Web site design and hosting

Discussion in 'Community' started by CompUser, Aug 9, 2005.

  1. CompUser Guest

    I'm looking for a little company to have after being inspired by all the other teenagers here. I would like to start a little web site design company to make websites for small businesses in my town. My mom says there are often articles in the paper about kids who do this.

    - Where is a good place to register/buy a domain

    - Is it hard? Do I have to learn HTML or can I use a program like Dreamweaver?

    - After I design a site for a company, should I use a web hosting comapny to host the site or should I buy another mac :)):) on ebay)

    -If I should use a hosting company how to I upload the site to the space I have on the company's server?

    - If I host from a mac can I do that over a cable modem, how good of a mac do I need, what software do I need, etc

  2. Daveway macrumors 68040


    Jul 10, 2004
    New Orleans / Lafayette, La
    I wouldn't suggest venturing out into doing sites for businesses if you're this basic.

    Even in Dreamweaver you need to know basic html and css. Hosting is usually done by www.asmallorange.com 'round these parts.
  3. CanadaRAM macrumors G5


    Oct 11, 2004
    On the Left Coast - Victoria BC Canada
    You absolutely do not want to run website hosting from your Mac on a home broadband setup. Besides you probably dont have a static IP address, you're gonna get blacklisted right away for serving emails from a residential Cable/DSL address, and it probably would contravene your ISP's terms of use.

    What Daveway says: Learn first. Sell your services later.
    Find a church or sports team or non-profit club or org. that needs a website for free and will be patient while you learn.

    Kinda like saying - "I'm going to set up an airline - I know about stewardesses and engines, but do I really need BOTH of these wing things or not?" :D
  4. tech4all macrumors 68040


    Jun 13, 2004
    I usually recommend GoDaddy for domain registration.

    I think it's possible to use Dreamweaver without knowing HTML, but don't depend on the software. I personally like using the split view to view both the HTML code and design. Nonetheless, as said here, learn the basics of HTML so you'll understand what all that code means. Heck I first started building websites in high school by hand coding in Notepad, then I was introduced to Dreamweaver. I would search Google for web design tutorials, look into some books, or even take a class in school.
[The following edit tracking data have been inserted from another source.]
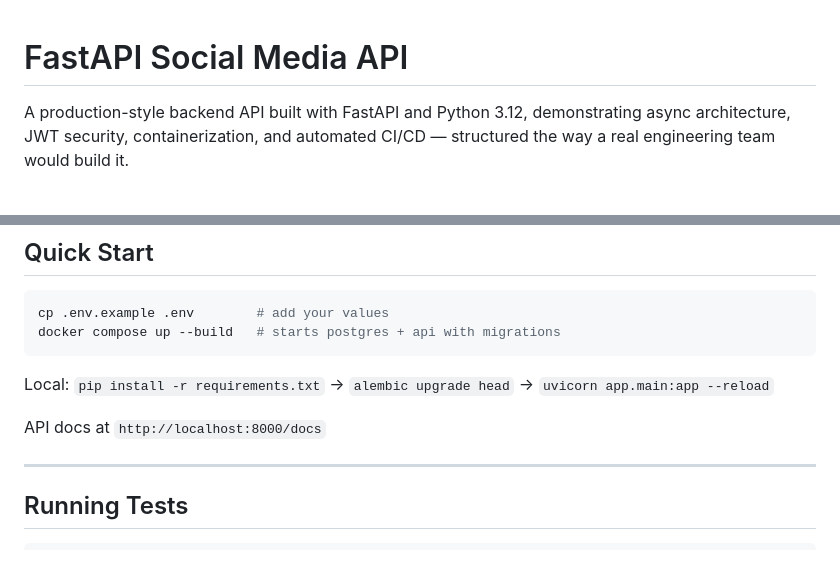
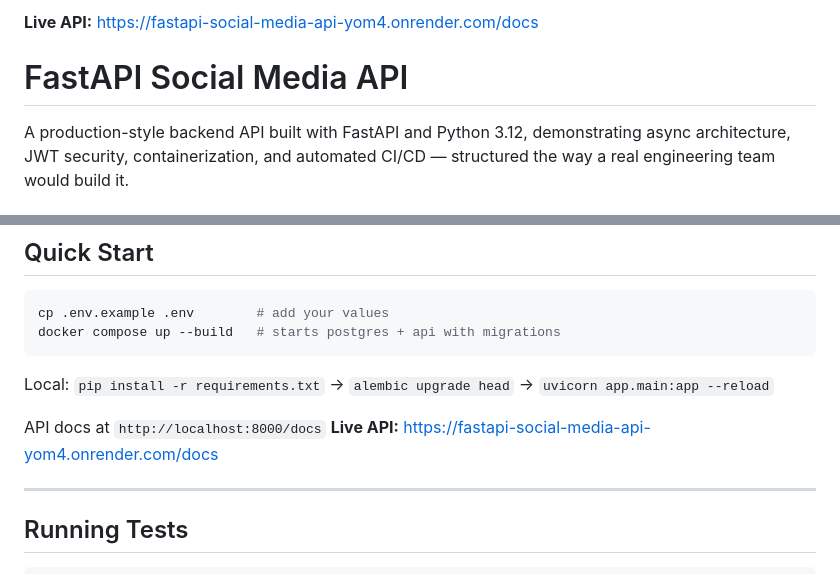
Before and after one commit to Roshanvyas1/fastapi-social-media-api, a Markdown page: README.md, 2 parts joined by grey strips. GitHub-like rendering.

Commit message:
Add live API link to README
Added link to live API documentation in README.

```diff
--- a/README.md
+++ b/README.md
@@ -1,3 +1,5 @@
+**Live API:** https://fastapi-social-media-api-yom4.onrender.com/docs
+
 # FastAPI Social Media API
 
 A production-style backend API built with FastAPI and Python 3.12, demonstrating async architecture, JWT security, containerization, and automated CI/CD — structured the way a real engineering team would build it.
@@ -114,6 +116,7 @@ docker compose up --build   # starts postgres + api with migrations
 Local: `pip install -r requirements.txt` → `alembic upgrade head` → `uvicorn app.main:app --reload`
 
 API docs at `http://localhost:8000/docs`
+**Live API:** https://fastapi-social-media-api-yom4.onrender.com/docs
 
 ---
 
```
    Use a web hosting company.

    Dreamweaver has a built FTP utility that you can use to transfer the appropriate files to the remote server. You just need to have the necessary information inputed regarding the remote server. There's also other 3rd party FTP apps out there. It's not that hard.

    Seems like you want to do a lot, good for you. But first learn what you're getting into. You don't want to dive into something and have no idea what your doing. Course you'll always be learning new things, but just learn enough - and maybe a lil more - to get you started.

    Best of luck to you CompUser! If you have further questions post 'em. Also check out the Web Design forum here at MR. There are others that are in a similar boat as you.
  5. scem0 macrumors 604


    Jul 16, 2002
    back in NYC!
    As a young'n who has gotten into the web design world, I suggest you know 3 things (let's call them 'the pillars of strength' to be extra cheesy):
    • HTML
      • For simple coding.
    • CSS
      • For design.
    • PHP
      • For dynamic content.

    While you can probably get by with only HTML and CSS, having the third pillar of strength will help a lot. Dynamic sites are in demand, nowdays.

    HTML is cake to learn.

    CSS is easy to learn, but takes some experience to master. You'll find that some browsers don't recognize certain things, and some browsers display the same code completely different. You'll also find that Internet Explorer is a CSS designer's worst nightmare :).

    PHP is a bit harder. If you have programming experience, it shouldn't be too bad. But if you have never programmed before, you will have quite a bit to learn. I started learning PHP when I had already learned the basics of C++, Java, and VB, so it came pretty quickly to me.

    Let the pillars of strength be your base for success. :)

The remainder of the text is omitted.